Before-and-after page screenshots:

_____

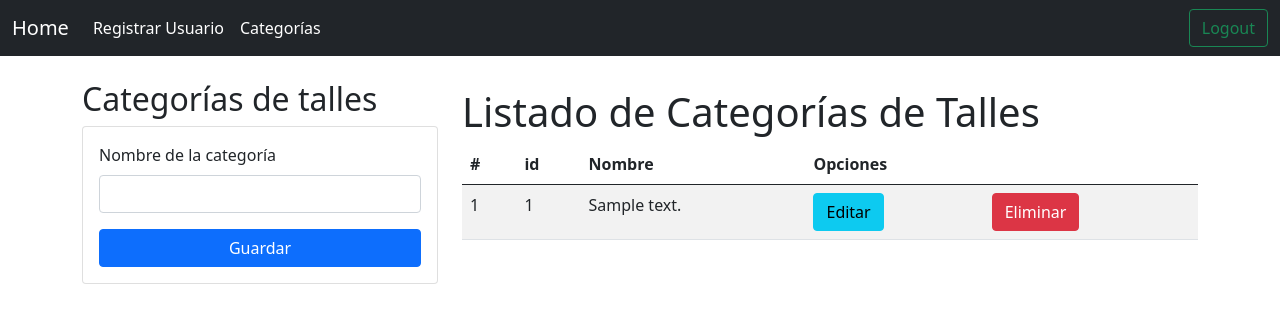
After one commit to chuelmo/ProyectoTaho, a Django app: page /files/categories/ in a window 1280 px wide. The commit adds this page. Shown: the top 323 px of the page. Run offline with Django 3.2, Linux system fonts and the light colour scheme; a user stored in the database is signed in; tables that the repository leaves empty hold one stand-in row (values such as "Sample post").

Commit message:
CRUD Categories done

```diff
--- a/CategoriesAndSizes/templates/base.html
+++ b/CategoriesAndSizes/templates/base.html
@@ -2,7 +2,7 @@
 <html>
 <head>
   {% load static %}
-<title></title>
+<title>{% block title %} {% endblock %}</title>
 <link href="https://cdn.jsdelivr.net/npm/bootstrap@5.0.2/dist/css/bootstrap.min.css"
   rel="stylesheet" integrity="sha384-EVSTQN3/azprG1Anm3QDgpJLIm9Nao0Yz1ztcQTwFspd3yD65VohhpuuCOmLASjC"
   crossorigin="anonymous">
@@ -17,17 +17,23 @@
     </button>
     <div class="collapse navbar-collapse" id="navbarSupportedContent">
       <ul class="navbar-nav me-auto mb-2 mb-md-0">
-        <li class="nav-item">
-          <a class="nav-link active" aria-current="page" href="/accounts/login/">Login</a>
-        </li>
+        {% if user.is_authenticated %}
         <li class="nav-item">
           <a class="nav-link active" aria-current="page" href="/accounts/signup/">Registrar Usuario</a>
         </li>
+        <li class="nav-item">
+          <a class="nav-link active" aria-current="page" href="/files/categories/">Categorías</a>
+        </li>
+        {% endif %}
       </ul>
+      {% if user.is_authenticated %}
       <form class="d-flex" action="{% url 'accounts:logout'%}" method="post">
          {% csrf_token %}
         <button class="btn btn-outline-success" type="submit">Logout</button>
       </form>
+      {% else %}
+        <a class="nav-link active btn btn-outline-success" aria-current="page" href="/accounts/login/">Login</a>
+      {% endif %}
     </div>
   </div>
 </nav>
--- /dev/null
+++ b/CategoriesAndSizes/templates/crudCategories.html
@@ -0,0 +1,51 @@
+{% extends "base.html" %}
+{% block title %}Categorías{% endblock %}
+{% block content %}
+<div class="container py-4">
+    <div class="row">
+        <div class="col-sm-12 col-md-6 col-lg-4 col-xl-4">
+            <h2>Categorías de talles</h2>
+            <div class="card">
+                <div class="card-body">
+                    <form action="add/" method="POST">{% csrf_token %}
+                        <div class="mb-3">
+                            <label for="txtDescription" class="form-label">Nombre de la categoría</label>
+                            <input type="text" id="txtDescription" name="txtDescription" class="form-control"
+                                maxlength="50" required>
+                        </div>
+                        <div class="d-grid">
+                            <button type="submit" class="btn btn-primary">Guardar</button>
+                        </div>
+                    </form>
+                </div>
+            </div>
+        </div>
+        <div class="col-sm-12 col-md-6 col-lg-8 col-xl-8">
+            <div class="table-responsive py-2">
+                <h1>Listado de Categorías de Talles</h1>
+                <table class="table table-striped">
+                    <thead>
+                        <tr>
+                            <th>#</th>
+                            <th>id</th>
+                            <th>Nombre</th>
+                            <th colspan="2">Opciones</th>
+                        </tr>
+                    </thead>
+                    <tbody>
+                        {% for c in categories %}
+                        <tr>
+                            <td>{{forloop.counter}}</td>
+                            <td>{{c.id}}</td>
+                            <td>{{c.description}}</td>
+                            <td><a href="edit/{{c.id}}" class="btn btn-info">Editar</a></td>
+                            <td><a href="del/{{c.id}}" class="btn btn-danger btnEliminar">Eliminar</a></td>
+                        </tr>
+                        {% endfor %}
+                    </tbody>
+                </table>
+            </div>
+        </div>
+    </div>
+</div>
+{% endblock %}
--- a/CategoriesAndSizes/templates/file_list.html
+++ b/CategoriesAndSizes/templates/file_list.html
@@ -1,4 +1,5 @@
 {% extends "base.html" %}
+{% block title %}Lista de archivos{% endblock %}
 {% block content %}
 
 <h2>Lista de archivos</h2>
--- a/CategoriesAndSizes/templates/home.html
+++ b/CategoriesAndSizes/templates/home.html
@@ -1,4 +1,5 @@
 {% extends "base.html" %}
+{% block title %}Convertir csv{% endblock %}
 {% block content %}
 
 <div class="container-fluid text-center home mb-5">
--- a/CategoriesAndSizes/urls.py
+++ b/CategoriesAndSizes/urls.py
@@ -6,4 +6,9 @@ app_name = "CategoriesAndSizes"
 
 urlpatterns = [
     path('', views.file_list, name='file_list'),
+    path('categories/', views.listCategories),
+    path('categories/add/', views.createCategory),
+    path('categories/del/<id>', views.deleteCategory),
+    path('categories/edit/<id>', views.editCategory),
+    path('categories/update/', views.updateCategory)
 ]
--- a/CategoriesAndSizes/views.py
+++ b/CategoriesAndSizes/views.py
@@ -1,6 +1,7 @@
-from django.shortcuts import render
+from django.shortcuts import render, redirect
 from django.conf import settings
 from django.contrib.auth.decorators import login_required
+from .models import SizeCategory, Size
 
 def home(request):
     return render(request, "home.html")
@@ -8,3 +9,34 @@ def home(request):
 @login_required(login_url="/accounts/login/")
 def file_list(request):
     return render(request, 'file_list.html')
+
+@login_required(login_url="/accounts/login/")
+def listCategories(request):
+    allCategories = SizeCategory.objects.all()
+    return render(request, 'crudCategories.html', {'categories': allCategories})
+
+@login_required(login_url="/accounts/login/")
+def createCategory(request):
+    nombre = request.POST['txtDescription']
+    categoria = SizeCategory.objects.create(description=nombre)
+    return redirect('/files/categories/')
+
+@login_required(login_url="/accounts/login/")
+def editCategory(request, id):
+    categoria = SizeCategory.objects.get(id=id)
+    return render(request, "editCategory.html", {"category": categoria})
+
+@login_required(login_url="/accounts/login/")
+def deleteCategory(request, id):
+    categoria = SizeCategory.objects.get(id=id)
+    categoria.delete()
+    return redirect('/files/categories/')
+
+@login_required(login_url="/accounts/login/")
+def updateCategory(request):
+    id = request.POST['txtId']
+    nombre = request.POST['txtDescription']
+    categoria = SizeCategory.objects.get(id=id)
+    categoria.description = nombre
+    categoria.save()
+    return redirect('/files/categories/')
--- a/accounts/templates/login.html
+++ b/accounts/templates/login.html
@@ -1,5 +1,6 @@
 {% extends "base.html" %}
 {% load static %}
+{% block title %}Login{% endblock %}
 {% block content %}
 <div class="container">
     <div class="w-75 mx-auto">
--- a/accounts/templates/signup.html
+++ b/accounts/templates/signup.html
@@ -1,5 +1,6 @@
 {% extends "base.html" %}
 {% load static %}
+{% block title %}Registrar Usuario{% endblock %}
 {% block content %}
 <div class="container">
     <div class="w-75 mx-auto">
```
Also changed, not shown: CategoriesAndSizes/templates/editCategory.html (added, +27 -0 lines).
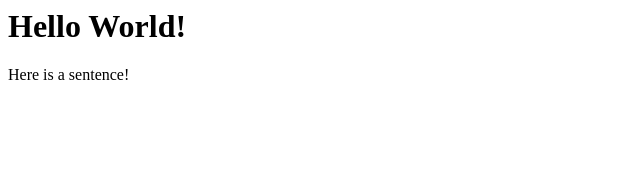
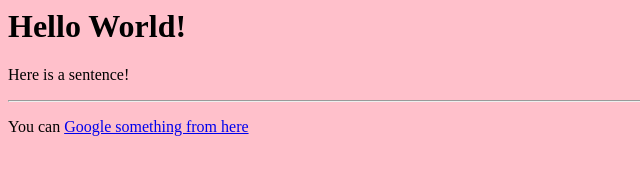
Before and after one commit to paolaxbarajas/csp2021, a plain HTML site: page index.html in a window 1280 px wide. Shown: the whole page, without its empty margins (0-640 px from the left). Drawn offline with Linux system fonts and the light colour scheme.

Commit message:
Update index.html

```diff
--- a/index.html
+++ b/index.html
@@ -1,7 +1,9 @@
 <html>
   <title>My First Website</title>
-  <body>
+  <body bgcolor="pink">
     <h1>Hello World!</h1>
     <p>Here is a sentence!<p/>
+    <hr>
+    <p>You can <a href="https://www.google.com">Google something from here</p>
   </body>
 </html>
```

_____

- Activity -
Restate the records above exactly, less any pictures.

- Finished task -
After one commit to chuelmo/ProyectoTaho, a Django app: page /files/categories/ in a window 1280 px wide. The commit adds this page. Shown: the top 323 px of the page. Run offline with Django 3.2, Linux system fonts and the light colour scheme; a user stored in the database is signed in; tables that the repository leaves empty hold one stand-in row (values such as "Sample post").

Commit message:
CRUD Categories done

```diff
--- a/CategoriesAndSizes/templates/base.html
+++ b/CategoriesAndSizes/templates/base.html
@@ -2,7 +2,7 @@
 <html>
 <head>
   {% load static %}
-<title></title>
+<title>{% block title %} {% endblock %}</title>
 <link href="https://cdn.jsdelivr.net/npm/bootstrap@5.0.2/dist/css/bootstrap.min.css"
   rel="stylesheet" integrity="sha384-EVSTQN3/azprG1Anm3QDgpJLIm9Nao0Yz1ztcQTwFspd3yD65VohhpuuCOmLASjC"
   crossorigin="anonymous">
@@ -17,17 +17,23 @@
     </button>
     <div class="collapse navbar-collapse" id="navbarSupportedContent">
       <ul class="navbar-nav me-auto mb-2 mb-md-0">
-        <li class="nav-item">
-          <a class="nav-link active" aria-current="page" href="/accounts/login/">Login</a>
-        </li>
+        {% if user.is_authenticated %}
         <li class="nav-item">
           <a class="nav-link active" aria-current="page" href="/accounts/signup/">Registrar Usuario</a>
         </li>
+        <li class="nav-item">
+          <a class="nav-link active" aria-current="page" href="/files/categories/">Categorías</a>
+        </li>
+        {% endif %}
       </ul>
+      {% if user.is_authenticated %}
       <form class="d-flex" action="{% url 'accounts:logout'%}" method="post">
          {% csrf_token %}
         <button class="btn btn-outline-success" type="submit">Logout</button>
       </form>
+      {% else %}
+        <a class="nav-link active btn btn-outline-success" aria-current="page" href="/accounts/login/">Login</a>
+      {% endif %}
     </div>
   </div>
 </nav>
--- /dev/null
+++ b/CategoriesAndSizes/templates/crudCategories.html
@@ -0,0 +1,51 @@
+{% extends "base.html" %}
+{% block title %}Categorías{% endblock %}
+{% block content %}
+<div class="container py-4">
+    <div class="row">
+        <div class="col-sm-12 col-md-6 col-lg-4 col-xl-4">
+            <h2>Categorías de talles</h2>
+            <div class="card">
+                <div class="card-body">
+                    <form action="add/" method="POST">{% csrf_token %}
+                        <div class="mb-3">
+                            <label for="txtDescription" class="form-label">Nombre de la categoría</label>
+                            <input type="text" id="txtDescription" name="txtDescription" class="form-control"
+                                maxlength="50" required>
+                        </div>
+                        <div class="d-grid">
+                            <button type="submit" class="btn btn-primary">Guardar</button>
+                        </div>
+                    </form>
+                </div>
+            </div>
+        </div>
+        <div class="col-sm-12 col-md-6 col-lg-8 col-xl-8">
+            <div class="table-responsive py-2">
+                <h1>Listado de Categorías de Talles</h1>
+                <table class="table table-striped">
+                    <thead>
+                        <tr>
+                            <th>#</th>
+                            <th>id</th>
+                            <th>Nombre</th>
+                            <th colspan="2">Opciones</th>
+                        </tr>
+                    </thead>
+                    <tbody>
+                        {% for c in categories %}
+                        <tr>
+                            <td>{{forloop.counter}}</td>
+                            <td>{{c.id}}</td>
+                            <td>{{c.description}}</td>
+                            <td><a href="edit/{{c.id}}" class="btn btn-info">Editar</a></td>
+                            <td><a href="del/{{c.id}}" class="btn btn-danger btnEliminar">Eliminar</a></td>
+                        </tr>
+                        {% endfor %}
+                    </tbody>
+                </table>
+            </div>
+        </div>
+    </div>
+</div>
+{% endblock %}
--- a/CategoriesAndSizes/templates/file_list.html
+++ b/CategoriesAndSizes/templates/file_list.html
@@ -1,4 +1,5 @@
 {% extends "base.html" %}
+{% block title %}Lista de archivos{% endblock %}
 {% block content %}
 
 <h2>Lista de archivos</h2>
--- a/CategoriesAndSizes/templates/home.html
+++ b/CategoriesAndSizes/templates/home.html
@@ -1,4 +1,5 @@
 {% extends "base.html" %}
+{% block title %}Convertir csv{% endblock %}
 {% block content %}
 
 <div class="container-fluid text-center home mb-5">
--- a/CategoriesAndSizes/urls.py
+++ b/CategoriesAndSizes/urls.py
@@ -6,4 +6,9 @@ app_name = "CategoriesAndSizes"
 
 urlpatterns = [
     path('', views.file_list, name='file_list'),
+    path('categories/', views.listCategories),
+    path('categories/add/', views.createCategory),
+    path('categories/del/<id>', views.deleteCategory),
+    path('categories/edit/<id>', views.editCategory),
+    path('categories/update/', views.updateCategory)
 ]
--- a/CategoriesAndSizes/views.py
+++ b/CategoriesAndSizes/views.py
@@ -1,6 +1,7 @@
-from django.shortcuts import render
+from django.shortcuts import render, redirect
 from django.conf import settings
 from django.contrib.auth.decorators import login_required
+from .models import SizeCategory, Size
 
 def home(request):
     return render(request, "home.html")
@@ -8,3 +9,34 @@ def home(request):
 @login_required(login_url="/accounts/login/")
 def file_list(request):
     return render(request, 'file_list.html')
+
+@login_required(login_url="/accounts/login/")
+def listCategories(request):
+    allCategories = SizeCategory.objects.all()
+    return render(request, 'crudCategories.html', {'categories': allCategories})
+
+@login_required(login_url="/accounts/login/")
+def createCategory(request):
+    nombre = request.POST['txtDescription']
+    categoria = SizeCategory.objects.create(description=nombre)
+    return redirect('/files/categories/')
+
+@login_required(login_url="/accounts/login/")
+def editCategory(request, id):
+    categoria = SizeCategory.objects.get(id=id)
+    return render(request, "editCategory.html", {"category": categoria})
+
+@login_required(login_url="/accounts/login/")
+def deleteCategory(request, id):
+    categoria = SizeCategory.objects.get(id=id)
+    categoria.delete()
+    return redirect('/files/categories/')
+
+@login_required(login_url="/accounts/login/")
+def updateCategory(request):
+    id = request.POST['txtId']
+    nombre = request.POST['txtDescription']
+    categoria = SizeCategory.objects.get(id=id)
+    categoria.description = nombre
+    categoria.save()
+    return redirect('/files/categories/')
--- a/accounts/templates/login.html
+++ b/accounts/templates/login.html
@@ -1,5 +1,6 @@
 {% extends "base.html" %}
 {% load static %}
+{% block title %}Login{% endblock %}
 {% block content %}
 <div class="container">
     <div class="w-75 mx-auto">
--- a/accounts/templates/signup.html
+++ b/accounts/templates/signup.html
@@ -1,5 +1,6 @@
 {% extends "base.html" %}
 {% load static %}
+{% block title %}Registrar Usuario{% endblock %}
 {% block content %}
 <div class="container">
     <div class="w-75 mx-auto">
```
Also changed, not shown: CategoriesAndSizes/templates/editCategory.html (added, +27 -0 lines).
Before and after one commit to paolaxbarajas/csp2021, a plain HTML site: page index.html in a window 1280 px wide. Shown: the whole page, without its empty margins (0-640 px from the left). Drawn offline with Linux system fonts and the light colour scheme.

Commit message:
Update index.html

```diff
--- a/index.html
+++ b/index.html
@@ -1,7 +1,9 @@
 <html>
   <title>My First Website</title>
-  <body>
+  <body bgcolor="pink">
     <h1>Hello World!</h1>
     <p>Here is a sentence!<p/>
+    <hr>
+    <p>You can <a href="https://www.google.com">Google something from here</p>
   </body>
 </html>
```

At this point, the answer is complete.